Electromagnetic Pulse Report Calls on DHS, DOE to Identify Key Infrastructure
The GAO report released May 17 said the two agencies had not acted to identify key infrastructure assets as required, given their responsibilities under the National Infrastructure Protection Plan. Both agencies concurred with the recommendation, according to the report.
A newly released report from the U.S. Government Accountability Office (GAO) assesses how well federal agencies have prepared to cope with an electromagnetic pulse, either triggered intentionally by detonation of a nuclear device, by a nonnuclear EMP weapon, or a naturally occurring solar event.
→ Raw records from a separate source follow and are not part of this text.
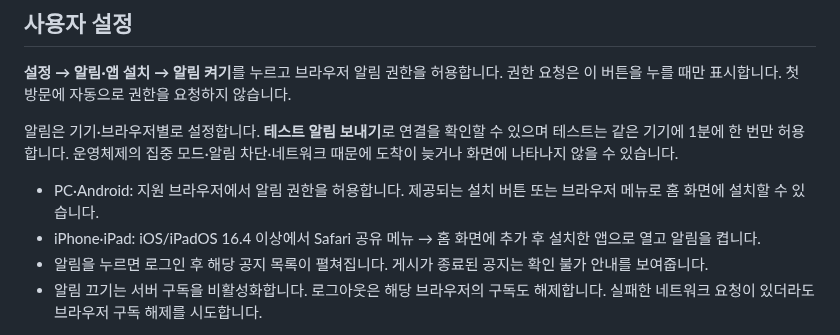
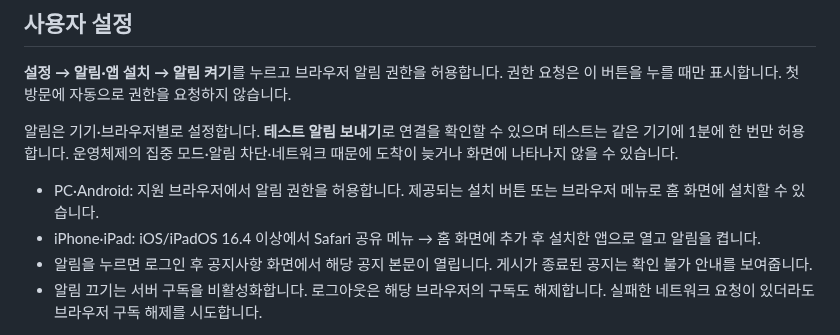
Before and after one commit to PROMLEE/pf, a Markdown page: docs/PUSH_NOTIFICATIONS.md, the part around the change. Rendered like a GitHub page.

```diff
--- a/docs/PUSH_NOTIFICATIONS.md
+++ b/docs/PUSH_NOTIFICATIONS.md
@@ -8,7 +8,7 @@
 
 - PC·Android: 지원 브라우저에서 알림 권한을 허용합니다. 제공되는 설치 버튼 또는 브라우저 메뉴로 홈 화면에 설치할 수 있습니다.
 - iPhone·iPad: iOS/iPadOS 16.4 이상에서 Safari 공유 메뉴 → 홈 화면에 추가 후 설치한 앱으로 열고 알림을 켭니다.
-- 알림을 누르면 로그인 후 해당 공지 목록이 펼쳐집니다. 게시가 종료된 공지는 확인 불가 안내를 보여줍니다.
+- 알림을 누르면 로그인 후 공지사항 화면에서 해당 공지 본문이 열립니다. 게시가 종료된 공지는 확인 불가 안내를 보여줍니다.
 - 알림 끄기는 서버 구독을 비활성화합니다. 로그아웃은 해당 브라우저의 구독도 해제합니다. 실패한 네트워크 요청이 있더라도 브라우저 구독 해제를 시도합니다.
 
 서비스 워커는 푸시 표시·알림 클릭만 처리합니다. 개인 자산·API 응답을 오프라인 캐시에 저장하지 않으며 오프라인 자산 조회를 제공하지 않습니다.
```
Also changed, not shown: docs/ADMIN.md (+3 -1 lines), docs/screenshots/notice-detail-desktop.png (added), 4 other files.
The Department of Homeland Security (DHS) has the lead role and is supported by the Department of Energy (DOE), with the Department of Defense, Federal Energy Regulatory Commission, NOAA, the U.S. Geological Survey, and NASA also working on this threat, according to the report, which was posted on the GAO website on May 17.
It notes that a major natural event, called a geomagnetic disturbance (GMD), occurred in 1989 and affected the Hydro-Quebec power system in Canada, causing the regional electric grid to collapse within 92 seconds and leaving 6 million customers without power for up to nine hours.
The report discusses activities to date by DHS and DOE in response to the 2008 report by the Commission to Assess the Threat to the United States from Electromagnetic Pulse Attack and finds the two agencies had not acted to identify key infrastructure assets as required given their responsibilities under the National Infrastructure Protection Plan. Both agencies concurred with that recommendation, according to the report.
Industry representatives and federal officials told Chris Currie, GAO's director of Homeland Security and Justice and the report's author, that it was unclear who at DHS is responsible for addressing electromagnetic risks. The report recommends that DHS designate such roles and responsibilities, and DHS also concurred in this recommendation and will accomplish that this year, it says.
The report says GAO is also evaluating the electromagnetic event preparedness of U.S. electricity providers and is making a technical assessment of protective equipment that could mitigate the impacts of a GMD on electrical infrastructure. Both projects should be finished by mid-2017, it states.